This vegetarian Leek and Bean soup is light enough for an easy summer dish, but hearty enough to serve for a light lunch with a hearty hunk of bread. (Jump directly to the recipe.)
Lately I’ve found myself enjoying lighter meals and dishes. I’m not sure if it is age (I’m older than I look, thanks mom and dad for the good genes) or because of my environment (living in California, you start to appreciate more subtle flavors). But either way, my initial go-to in terms of flavor profiles tends to be BIG and BOLD. So, it’s rather fascinating how I’m slowly mellowing to embrace subtle and slight when it comes to food.
Take for instance a recent soup that I made for brunch. AJ and I had my mom over for brunch last month and she’s a little obsessed with soup. I don’t know if it’s an “older person” thing or if she has recently just discovered soup, but every place we go out to eat, she looks at the soup menu. I don’t make a lot of soup at home, but I knew if she was coming over, she’d want soup.
Most of my go-to soups border on “stoup”, that fine line between hearty soup and thin stew. But as I’ve been diving more and more into my cookbooks, the River Cottage Veg book has become one of my cookbooks that I’ve earmarked and turned to time and again.
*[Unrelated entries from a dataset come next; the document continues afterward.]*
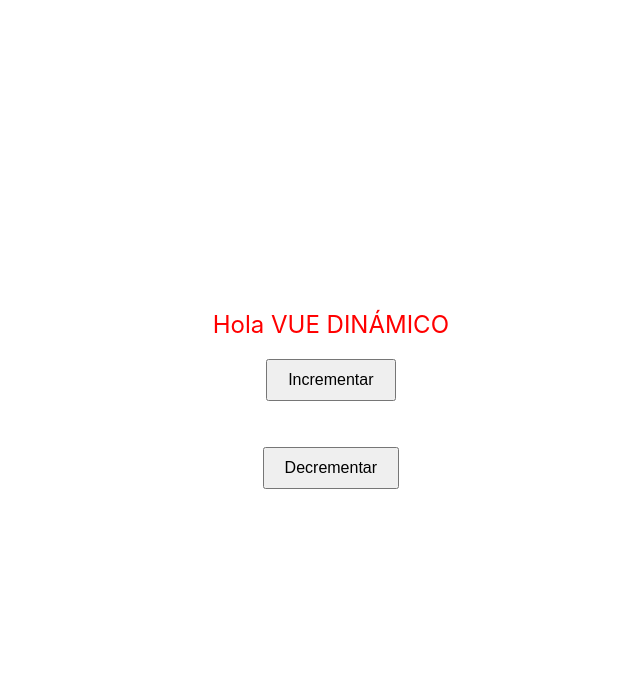
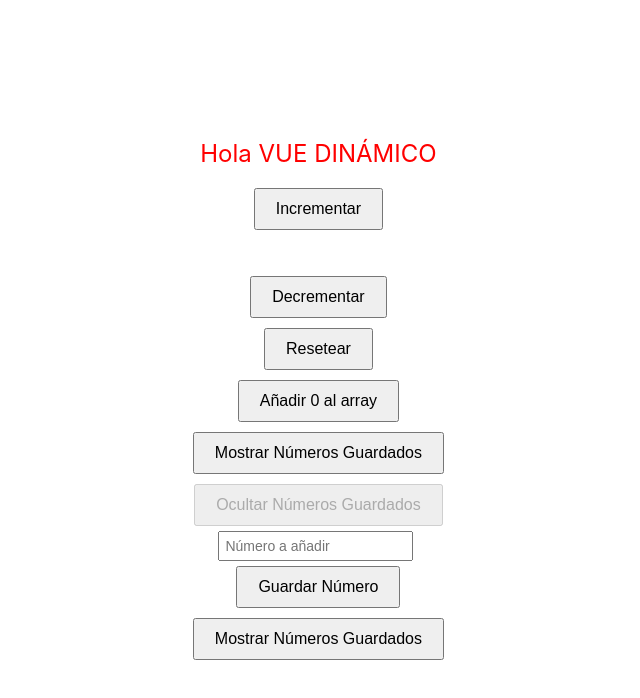
Before and after one commit to NEBULA1978/VUE3-COMPOSITION-API, a Vue app in the folder vue-project/: page / in a window 1280 px wide. Shown: the top 698 px of the page, without its empty margins (171-811 px from the left). Built offline with nearby package versions, Linux system fonts and the light colour scheme.

Commit message:
Creamos varios botones para wardar numeros

```diff
--- a/vue-project/src/App.vue
+++ b/vue-project/src/App.vue
@@ -9,16 +9,50 @@
     </h2>
     <!-- Botón para decrementar el contador -->
     <button @click="decrementCounter">Decrementar</button>
+    <!-- Botón para resetear el contador -->
+    <button @click="resetCounter">Resetear</button>
+    <!-- Botón para añadir al array -->
+    <button @click="addToNumberArray" :disabled="isInNumberArray">
+      Añadir {{ counter }} al array
+    </button>
+    <!-- Botón para mostrar números guardados -->
+    <button @click="showNumberArray">Mostrar Números Guardados</button>
+    <!-- Botón para ocultar números guardados -->
+    <button @click="hideNumberArray" :disabled="!showNumbers">Ocultar Números Guardados</button>
+    <!-- Botón para guardar números en otro array -->
+    <input v-model="numberToAdd" type="number" placeholder="Número a añadir" />
+    <button @click="saveNumber">Guardar Número</button>
+    <!-- Botón para mostrar u ocultar números guardados en otro array -->
+    <button @click="toggleSavedNumbers">
+      {{ showSavedNumbers ? 'Ocultar' : 'Mostrar' }} Números Guardados
+    </button>
+    <!-- Mostrar números guardados en pantalla -->
+    <p v-if="showNumbers">Números Guardados: {{ numberArray.join(', ') }}</p>
+    <!-- Mostrar números guardados en otro array en pantalla -->
+    <p v-if="showSavedNumbers">Números Guardados en Otro Array: {{ savedNumbers.join(', ') }}</p>
   </div>
 </template>
 
 <script setup>
-import { ref } from 'vue';
+import { ref, computed } from 'vue';
 
 const name = 'vue dinámico';
 
 // Crear una variable reactiva para el contador
 const counter = ref(0);
+
+// Crear un array para almacenar los números añadidos
+const numberArray = ref([]);
+
+// Crear un array para almacenar los números guardados en otro array
+const savedNumbers = ref([]);
+
+// Controlar si se muestran los números guardados
+const showNumbers = ref(false);
+const showSavedNumbers = ref(false);
+
+// Número para agregar al array
+const numberToAdd = ref('');
 
 // Función para incrementar el contador
 const incrementCounter = () => {
@@ -39,6 +73,44 @@
   } else {
     return 'negativo';
   }
+};
+
+// Función para resetear el contador
+const resetCounter = () => {
+  counter.value = 0;
+};
+
+// Función para agregar al array y verificar si el número ya está en el array
+const addToNumberArray = () => {
+  if (!numberArray.value.includes(counter.value)) {
+    numberArray.value.push(counter.value);
+  }
+};
+
+// Comprobar si el número actual ya está en el array
+const isInNumberArray = computed(() => numberArray.value.includes(counter.value));
+
+// Función para mostrar números guardados
+const showNumberArray = () => {
+  showNumbers.value = true;
+};
+
+// Función para ocultar números guardados
+const hideNumberArray = () => {
+  showNumbers.value = false;
+};
+
+// Función para guardar un número en el otro array
+const saveNumber = () => {
+  if (numberToAdd.value !== '') {
+    savedNumbers.value.push(Number(numberToAdd.value));
+    numberToAdd.value = '';
+  }
+};
+
+// Función para mostrar u ocultar números guardados en otro array
+const toggleSavedNumbers = () => {
+  showSavedNumbers.value = !showSavedNumbers.value;
 };
 </script>
 
@@ -65,6 +137,12 @@
   font-size: 16px;
 }
 
+input {
+  padding: 5px;
+  font-size: 14px;
+  margin-right: 5px;
+}
+
 .positivo {
   color: green;
 }
```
Though AJ and I are both avid meat eaters (him more than me) I find myself trying to incorporate more and more plant-based dishes into my rotation. And it was in that book, that I found a simple cannellini bean and leek soup.
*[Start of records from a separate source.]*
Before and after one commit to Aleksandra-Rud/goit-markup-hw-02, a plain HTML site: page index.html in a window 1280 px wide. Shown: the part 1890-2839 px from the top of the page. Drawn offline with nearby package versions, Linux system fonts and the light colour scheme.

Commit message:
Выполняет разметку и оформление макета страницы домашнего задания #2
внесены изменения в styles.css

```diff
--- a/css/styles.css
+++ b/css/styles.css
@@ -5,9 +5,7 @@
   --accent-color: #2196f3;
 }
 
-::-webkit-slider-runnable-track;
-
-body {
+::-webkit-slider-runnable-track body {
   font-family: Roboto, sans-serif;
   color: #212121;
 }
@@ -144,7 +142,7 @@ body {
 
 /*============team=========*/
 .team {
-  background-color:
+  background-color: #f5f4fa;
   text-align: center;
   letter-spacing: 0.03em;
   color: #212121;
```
Most soups that I make are based with chicken stock. I make my own because homemade stock is always better, though I know most folks probably don’t have the luxury of making stock at home. But after making this soup with homemade vegetable stock, I was sold on the virtues of it. Sometime animal stock is a little too rich and a little too heavy (even white chicken stock) to allow for the vegetables to shine through. And this soup is the perfect example. Sure you can use chicken stock as a substitute if that’s all you have and the soup will be great. But if you have vegetable stock, or can make your own then try the soup that way. The leeks and aromatic herbs really shine through.
Leek and Bean Soup (vegetarian and vegan-friendly)
This leek and bean soup is delicately flavored but robust enough to serve as a light lunch with a hearty hunk of bread. You can substitute chicken stock if you aren't vegetarian but I do recommend a quality vegetable stock even if you eat meat. Vegetable stock allows the subtle flavors of the leek and fresh oregano to shine through. To make it vegan, just omit the butter and increase the olive oil by a tablespoons.
- 1 large leek or 2 small leeks
- 1/2 medium onion chopped
- 5 medium garlic cloves minced
- 1 tablespoon butter omit if making vegan
- 1 tablespoon olive oil increase to 2 tablespoons if making vegan
- 3 sprigs of fresh thyme
- 1 bay leaf fresh preferred
- 5 cups vegetables stock homemade preferred but quality store bought works
- 2 14- ounce cans drained cannellini or other white beans about 1 cup dry beans that are cooked
- 3 sprigs fresh oregano leaves removed from stem chopped
- 1/2 cup chopped parsley leaves
- Salt and pepper to taste
- Extra virgin olive oil
Clean the leek(s) by cutting the leek in half lengthwise, and washing it well, making sure to remove all grit and sand between leaves. Slice the white and light green part of the leek thinly. Dispose or save the dark green part of the leek for another use.
Place the butter (if using), olive oil, sliced leeks, onions, garlic, thyme, and bay leaf in a large stockpot or Dutch oven. Turn the heat to medium and cook, stirring frequently, until the leeks are soft and the onions are transparent, about 10 minutes.
Add the stock, beans, oregano and half the parsley. Bring to a boil, then reduce heat to a simmer. Taste the soup (carefully) and season with salt and pepper. Let simmer for 20 minutes. Taste and add more salt and pepper if necessary. Remove bay leaf and thyme branches (the thyme leaves will have fallen off). Stir in the remaining parsley.
Serve with a drizzle of olive oil on top.
Adapted from a recipe in River Cottage Veg by Hugh Fearnley-Whittingstall.